Technology Outlook 2017It’s that time of year when many businesses are setting goals and budgets for next year. This is a good time to reflect on the impact technology can have on your business. While Cloud Computing adoption remains strong, companies will increase migration from Public to Private Cloud and even migrate back “on premise.” Cloud adoption, digital transformation and streaming media will increase the demand for bulletproof networking. New technologies including SD-WAN will hit mainstream in 2017 to improve network performance in support of business requirements. Cyber threats will continue to keep business owners up at night with increased intrusions from ransomware and unplanned downtime from DDoS attacks. Here are a few takeaways to consider for your 2017 plan.

More Choices for Cloud Computing

In a recent study by the Computing Technology Industry Association’s (CompTIA), 43% of those using Public Cloud are expected to migrate to another Public Cloud Provider. For example, companies using Hosted Exchange may find themselves adopting Office 365 or Google for Work to keep current on the latest version of these communications and collaborations applications. The CompTIA “Trends in Cloud Computing” research also revealed 21% of Cloud usage will move from Public Cloud to Private Clouds. This scenario is driven by the need for compliance with industry regulations, including HIPAA regulations for health care and SOX compliance for Financial Services, among other business requirements.

Digital Transformation Will Emerge as Competitive Advantage for Business of All Sizes

Businesses will adopt new strategies for reaching new customers and servicing existing customers in 2017. These new strategies will fuel the need for digital transformation. Reaching new buyers through digital channels, along with automating customer service, order or fulfillment, and linking supply chains, will drive this digital transformation in support of new business strategies. Cloud Contact Center, Customer Relationship Management (CRM), Marketing Automation, eCommerce, and other customer-facing technologies will emerge as transformation enablers. Other technologies helping with administrative functions (including workforce recruitment and development) will help companies maintain competitive advantage and manage their growth.

Resolve to Bulletproof Your Network in 2017

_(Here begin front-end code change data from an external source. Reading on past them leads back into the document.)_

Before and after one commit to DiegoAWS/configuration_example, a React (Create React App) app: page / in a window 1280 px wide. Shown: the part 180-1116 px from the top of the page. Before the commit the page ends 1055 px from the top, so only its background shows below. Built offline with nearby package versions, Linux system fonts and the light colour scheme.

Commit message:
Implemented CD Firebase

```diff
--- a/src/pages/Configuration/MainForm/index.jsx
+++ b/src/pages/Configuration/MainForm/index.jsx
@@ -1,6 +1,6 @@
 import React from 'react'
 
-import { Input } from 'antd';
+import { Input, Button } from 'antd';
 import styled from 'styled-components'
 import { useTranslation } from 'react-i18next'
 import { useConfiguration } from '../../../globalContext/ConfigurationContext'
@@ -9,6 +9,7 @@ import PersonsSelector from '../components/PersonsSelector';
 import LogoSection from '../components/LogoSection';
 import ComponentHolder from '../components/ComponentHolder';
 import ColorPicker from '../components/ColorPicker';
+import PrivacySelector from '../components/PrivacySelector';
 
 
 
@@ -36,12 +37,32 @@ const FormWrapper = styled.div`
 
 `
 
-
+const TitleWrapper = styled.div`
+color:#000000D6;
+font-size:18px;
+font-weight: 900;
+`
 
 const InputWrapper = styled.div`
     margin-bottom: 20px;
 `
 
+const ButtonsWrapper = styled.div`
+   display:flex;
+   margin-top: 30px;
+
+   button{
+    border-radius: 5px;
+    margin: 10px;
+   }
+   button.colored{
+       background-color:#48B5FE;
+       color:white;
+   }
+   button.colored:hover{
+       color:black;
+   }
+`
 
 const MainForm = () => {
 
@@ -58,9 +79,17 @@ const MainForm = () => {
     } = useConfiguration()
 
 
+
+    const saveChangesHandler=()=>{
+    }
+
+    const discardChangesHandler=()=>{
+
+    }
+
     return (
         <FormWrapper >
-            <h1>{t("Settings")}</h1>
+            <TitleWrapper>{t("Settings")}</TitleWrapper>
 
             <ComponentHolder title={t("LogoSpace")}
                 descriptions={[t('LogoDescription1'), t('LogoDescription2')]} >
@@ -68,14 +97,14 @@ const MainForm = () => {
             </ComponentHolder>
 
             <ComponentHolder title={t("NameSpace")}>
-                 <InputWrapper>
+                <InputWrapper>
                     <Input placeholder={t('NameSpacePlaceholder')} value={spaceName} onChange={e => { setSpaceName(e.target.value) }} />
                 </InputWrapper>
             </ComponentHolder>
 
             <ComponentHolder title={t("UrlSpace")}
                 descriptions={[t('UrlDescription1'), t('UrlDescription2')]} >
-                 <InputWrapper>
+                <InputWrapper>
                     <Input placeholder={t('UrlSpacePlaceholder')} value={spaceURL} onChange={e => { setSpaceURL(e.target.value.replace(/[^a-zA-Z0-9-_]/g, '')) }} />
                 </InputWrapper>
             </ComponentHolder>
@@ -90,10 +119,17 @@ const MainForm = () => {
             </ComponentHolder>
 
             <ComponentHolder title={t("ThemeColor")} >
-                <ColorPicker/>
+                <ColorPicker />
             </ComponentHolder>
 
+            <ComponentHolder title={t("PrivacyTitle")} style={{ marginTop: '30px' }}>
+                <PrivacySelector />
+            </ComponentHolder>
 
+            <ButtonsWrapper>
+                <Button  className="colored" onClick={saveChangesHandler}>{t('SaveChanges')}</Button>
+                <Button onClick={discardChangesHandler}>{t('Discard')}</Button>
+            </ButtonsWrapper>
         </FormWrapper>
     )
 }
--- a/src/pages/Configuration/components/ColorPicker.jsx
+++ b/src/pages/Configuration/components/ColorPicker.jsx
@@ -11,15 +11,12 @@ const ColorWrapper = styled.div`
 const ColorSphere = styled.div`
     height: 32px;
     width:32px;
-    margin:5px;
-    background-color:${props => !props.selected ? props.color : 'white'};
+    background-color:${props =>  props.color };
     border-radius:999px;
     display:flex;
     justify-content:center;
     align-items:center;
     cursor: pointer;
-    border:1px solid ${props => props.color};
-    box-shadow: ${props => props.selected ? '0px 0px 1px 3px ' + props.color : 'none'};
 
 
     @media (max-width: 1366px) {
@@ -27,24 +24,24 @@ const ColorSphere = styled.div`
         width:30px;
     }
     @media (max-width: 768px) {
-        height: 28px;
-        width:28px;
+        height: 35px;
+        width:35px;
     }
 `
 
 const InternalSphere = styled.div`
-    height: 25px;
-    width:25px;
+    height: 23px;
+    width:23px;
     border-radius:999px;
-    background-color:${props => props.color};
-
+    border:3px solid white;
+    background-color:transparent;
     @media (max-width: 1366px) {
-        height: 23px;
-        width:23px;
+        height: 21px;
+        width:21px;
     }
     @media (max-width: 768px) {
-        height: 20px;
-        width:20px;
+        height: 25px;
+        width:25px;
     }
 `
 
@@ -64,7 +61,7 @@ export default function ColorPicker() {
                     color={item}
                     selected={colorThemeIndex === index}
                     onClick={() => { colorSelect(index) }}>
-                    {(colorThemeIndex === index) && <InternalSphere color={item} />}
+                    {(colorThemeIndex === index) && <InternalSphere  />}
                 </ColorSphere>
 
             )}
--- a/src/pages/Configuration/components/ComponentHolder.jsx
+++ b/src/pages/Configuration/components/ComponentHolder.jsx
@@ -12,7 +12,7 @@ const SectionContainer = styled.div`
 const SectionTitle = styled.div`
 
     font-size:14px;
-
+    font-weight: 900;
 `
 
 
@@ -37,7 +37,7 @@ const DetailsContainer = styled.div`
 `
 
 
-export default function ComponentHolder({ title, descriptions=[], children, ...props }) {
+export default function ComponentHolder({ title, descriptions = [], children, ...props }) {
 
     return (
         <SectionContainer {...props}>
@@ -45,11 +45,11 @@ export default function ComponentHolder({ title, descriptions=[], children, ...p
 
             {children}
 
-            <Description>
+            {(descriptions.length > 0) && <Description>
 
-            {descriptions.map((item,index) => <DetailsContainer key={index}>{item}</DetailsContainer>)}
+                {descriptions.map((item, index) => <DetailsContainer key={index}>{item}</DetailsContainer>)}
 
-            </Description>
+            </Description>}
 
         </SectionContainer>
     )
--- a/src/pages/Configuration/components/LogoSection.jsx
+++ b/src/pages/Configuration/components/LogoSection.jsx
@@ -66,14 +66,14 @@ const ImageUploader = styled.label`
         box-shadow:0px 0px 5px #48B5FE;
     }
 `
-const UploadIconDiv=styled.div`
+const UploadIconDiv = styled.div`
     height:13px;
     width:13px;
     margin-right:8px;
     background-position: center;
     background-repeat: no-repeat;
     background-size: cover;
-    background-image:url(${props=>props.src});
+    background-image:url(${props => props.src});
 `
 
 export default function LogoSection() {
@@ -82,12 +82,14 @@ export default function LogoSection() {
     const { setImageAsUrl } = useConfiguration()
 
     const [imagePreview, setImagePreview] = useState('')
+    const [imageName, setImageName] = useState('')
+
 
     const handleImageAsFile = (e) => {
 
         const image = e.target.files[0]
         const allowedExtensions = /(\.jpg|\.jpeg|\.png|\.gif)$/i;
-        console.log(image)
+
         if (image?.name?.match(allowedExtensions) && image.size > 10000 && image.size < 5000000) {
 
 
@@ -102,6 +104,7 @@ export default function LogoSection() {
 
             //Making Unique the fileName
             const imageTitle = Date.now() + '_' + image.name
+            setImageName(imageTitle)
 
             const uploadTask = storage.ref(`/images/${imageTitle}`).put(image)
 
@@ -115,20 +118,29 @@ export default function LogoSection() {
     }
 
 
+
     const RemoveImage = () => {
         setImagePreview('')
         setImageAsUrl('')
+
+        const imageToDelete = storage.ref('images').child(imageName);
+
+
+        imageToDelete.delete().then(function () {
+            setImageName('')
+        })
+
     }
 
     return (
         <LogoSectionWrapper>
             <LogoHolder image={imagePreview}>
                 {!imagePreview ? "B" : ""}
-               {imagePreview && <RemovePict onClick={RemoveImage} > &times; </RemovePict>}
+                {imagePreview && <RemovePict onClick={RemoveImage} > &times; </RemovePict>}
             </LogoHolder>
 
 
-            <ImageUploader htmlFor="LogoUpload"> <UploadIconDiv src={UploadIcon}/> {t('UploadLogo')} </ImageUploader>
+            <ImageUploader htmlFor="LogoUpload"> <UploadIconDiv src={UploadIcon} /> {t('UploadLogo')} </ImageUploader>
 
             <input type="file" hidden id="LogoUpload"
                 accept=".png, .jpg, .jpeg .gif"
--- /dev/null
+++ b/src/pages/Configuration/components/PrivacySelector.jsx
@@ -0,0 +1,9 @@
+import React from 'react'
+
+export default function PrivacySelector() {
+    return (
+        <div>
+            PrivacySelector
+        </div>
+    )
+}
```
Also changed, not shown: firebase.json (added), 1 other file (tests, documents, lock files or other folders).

In 2017 Business Networks will become a strategic advantage. Access to Cloud infrastructure, connecting remote offices, reliance on VoIP, Cloud Call Center and video streaming will all drive demand for high-performance networking. Technologies allowing wide area networking optimization, known as Software Defined Networks or SD-WAN, will become mainstream technology in 2017. Through simplified management and reliance on business class Internet, network performance is expected to increase while related costs are expected to decrease.

Security will Continue to Keep Business Owners Up at Night

The Gartner Group predicts demand for Security related to the Internet of Things (IoT) will be driven by 11 billion connected devices. Similar to adoption of mobile devices in the workplace, connecting “things” will create the need for additional security and proactive management. Additionally, Cyber Threats from malware and phishing schemes will continue, as will additional threats and downtime from Ransomware and DDoS attacks in 2017. Keeping your network running will be more complex and more important for the foreseeable future.

As you adjust your strategy to accommodate the rapidly changing business environment, consider how technology can influence your outcome in 2017. If you feel you need help with your 2017 technology plan, contact your technology advisor today.